Dissociative Identity Disorder was formerly called multiple personality disorder. It often goes unnoticed among the general population. Those who suffer from this disorder lead a terrifying and disturbing life. Medicircle presents an exclusive series on Dissociative Identity Disorder so that people get to understand this disorder directly from the experts. Dissociative Identity Disorder Awareness Day is observed each year in March. It aims to spread awareness of this disorder's existence and create understanding and compassion towards the people who are suffering from it.
Dr. Sheba Singh is a Clinical Psychologist and Mental Health Consultant. She has done her doctorate in psychology after winning a gold medal in her post-graduation. She has diverse experience in academy and social endeavours and has a practice of close to a couple of decades. She has many research papers to her credit, which have been published in different journals of Psychology. She is an avid speaker at conferences and seminars. She has conducted many workshops on anxiety, depression, relaxation techniques, parenting, bullying, basic counselling, skills in practice, etc. She has also been invited to TV shows as a parenting expert. She has mentored and supervised many graduates and postgraduates in psychology and many students have interned under her. Currently, she practices in Mumbai and is a senior affiliate with one of India's leading Employee Assistance Programs – EAP.

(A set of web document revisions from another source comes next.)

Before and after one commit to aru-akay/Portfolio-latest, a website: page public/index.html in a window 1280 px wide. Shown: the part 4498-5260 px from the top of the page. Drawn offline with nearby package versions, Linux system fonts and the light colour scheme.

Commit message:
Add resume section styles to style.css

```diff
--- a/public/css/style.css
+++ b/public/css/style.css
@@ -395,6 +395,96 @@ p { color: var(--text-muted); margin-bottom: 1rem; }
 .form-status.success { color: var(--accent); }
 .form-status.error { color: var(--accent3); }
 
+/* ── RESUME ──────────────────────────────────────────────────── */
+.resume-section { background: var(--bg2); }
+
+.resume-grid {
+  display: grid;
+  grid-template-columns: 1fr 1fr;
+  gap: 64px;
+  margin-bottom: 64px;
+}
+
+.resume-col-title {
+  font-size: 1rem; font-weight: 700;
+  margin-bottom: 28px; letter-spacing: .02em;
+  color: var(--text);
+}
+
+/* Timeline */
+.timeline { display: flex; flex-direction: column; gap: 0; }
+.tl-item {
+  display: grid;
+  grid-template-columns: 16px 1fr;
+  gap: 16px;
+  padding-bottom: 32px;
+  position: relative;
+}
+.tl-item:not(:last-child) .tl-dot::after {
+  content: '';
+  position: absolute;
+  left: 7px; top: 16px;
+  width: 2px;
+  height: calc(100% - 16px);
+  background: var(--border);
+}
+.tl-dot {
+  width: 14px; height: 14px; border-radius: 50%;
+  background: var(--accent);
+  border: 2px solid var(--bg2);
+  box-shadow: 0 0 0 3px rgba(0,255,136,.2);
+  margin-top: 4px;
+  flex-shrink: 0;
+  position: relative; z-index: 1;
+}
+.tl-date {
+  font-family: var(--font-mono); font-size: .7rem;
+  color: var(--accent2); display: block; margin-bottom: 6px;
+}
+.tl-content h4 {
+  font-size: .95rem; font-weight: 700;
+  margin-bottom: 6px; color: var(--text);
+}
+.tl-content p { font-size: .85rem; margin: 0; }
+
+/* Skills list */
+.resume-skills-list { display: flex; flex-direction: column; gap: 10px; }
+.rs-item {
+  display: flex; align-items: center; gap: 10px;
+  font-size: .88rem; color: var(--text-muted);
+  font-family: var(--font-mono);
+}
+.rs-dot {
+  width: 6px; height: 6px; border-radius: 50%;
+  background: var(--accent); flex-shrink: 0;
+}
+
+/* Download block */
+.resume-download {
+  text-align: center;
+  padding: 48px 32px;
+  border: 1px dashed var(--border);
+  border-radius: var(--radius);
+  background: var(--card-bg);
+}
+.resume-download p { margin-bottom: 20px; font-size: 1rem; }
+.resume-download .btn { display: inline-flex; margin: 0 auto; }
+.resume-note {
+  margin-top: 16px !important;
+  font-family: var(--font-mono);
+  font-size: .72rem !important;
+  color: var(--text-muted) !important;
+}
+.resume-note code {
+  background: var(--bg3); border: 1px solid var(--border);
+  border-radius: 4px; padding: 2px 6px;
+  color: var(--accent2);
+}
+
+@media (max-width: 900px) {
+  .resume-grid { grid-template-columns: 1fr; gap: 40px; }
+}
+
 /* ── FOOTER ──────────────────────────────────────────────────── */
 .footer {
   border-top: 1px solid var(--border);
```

Insights on Dissociation and why DID is a Stress-Based Disorder
Dr. Sheba mentions, “Since we are talking about Dissociative Identity Disorder, I want to start with the word “dissociation”. The literal meaning of dissociation is disconnection. So, here we are talking about a disconnection with the self, with memory with consciousness. What causes this is a coping mechanism. Though it is not a very good coping mechanism, this is how we cope with the stresses, specifically the ones which a child gets during childhood in the form of sexual abuse, physical abuse, emotional abuse, or any other traumatic accident. So, this is a stress-based disorder."
Identify Triggers of Dissociation and Get Rid of Stress From it
Dr. Sheba advises, “First of all, an individual has to identify one’s stresses by maybe writing down a journal on his stresses or his triggers, which takes him/her into another personality and leads to dissociation. So, when one identifies the triggers, he/she would get to know what to avoid. Then, because it's a stress-based disorder, one has to get rid of the stress by ways like exercise, some relaxation techniques, maybe some deep breathing, progressive muscle relaxation, yoga etc. to get relieved from stress."
Support is Important
Dr. Sheba informs, “A person experiencing dissociation can get support from family, friends, support groups etc. People who are in a similar situation and suffering from dissociative identity disorder can also help each other. And finally, if the individual is not able to cope with it, he/she can go for psychotherapy. That's the only treatment for dissociative identity disorder. Maybe they can go in for some medicine also later. But then medicine is not for dissociative identity disorder, it can be for associated disorders like depression, etc.,” says Dr. Sheba.
Prevention of Dissociative Identity Disorder in Children
Dr. Sheba explains, “People who resist stress may not have DID. So, it depends from person to person, individual to individual. Not everybody reacts in the same manner. Not every child who experiences stress in childhood would have DID. When we are dealing with children, because DID is a major stressor from childhood, so, primarily the prevention may involve giving a stress-free environment to the child and not having an authoritative parenting style.”
People Suffering from Dissociative Identity Disorder are not Harmful
Dr. Sheba informs, “A person who has an alter personality may be angry as a normal person is angry. But then he/she would not harm anybody like that. Rather they harm themselves. There are high chances of suicidal tendencies in dissociative identity disorder patients."
Caregivers of People Suffering from DID need to help themselves first
Dr. Sheba emphasizes, “It’s just like an air hostess, saying that you put on your oxygen mask first and then help others. So, I would say that the caregivers need to help themselves first. They need to first take care of their physical and mental health because it's very exhausting to see a friend or family member going through an alter personality. There is a lot of trauma that one gets. It needs a lot of patience. That's why caregivers should put on their guards first and then help relatives or friends suffering from DID. The caregivers need to identify the triggers and keep those away from the sufferer for e.g. a particular smell could be a trigger for someone and that needs to be kept at bay from the sufferer and help him/her avoid that."
(Edited by Amrita Priya)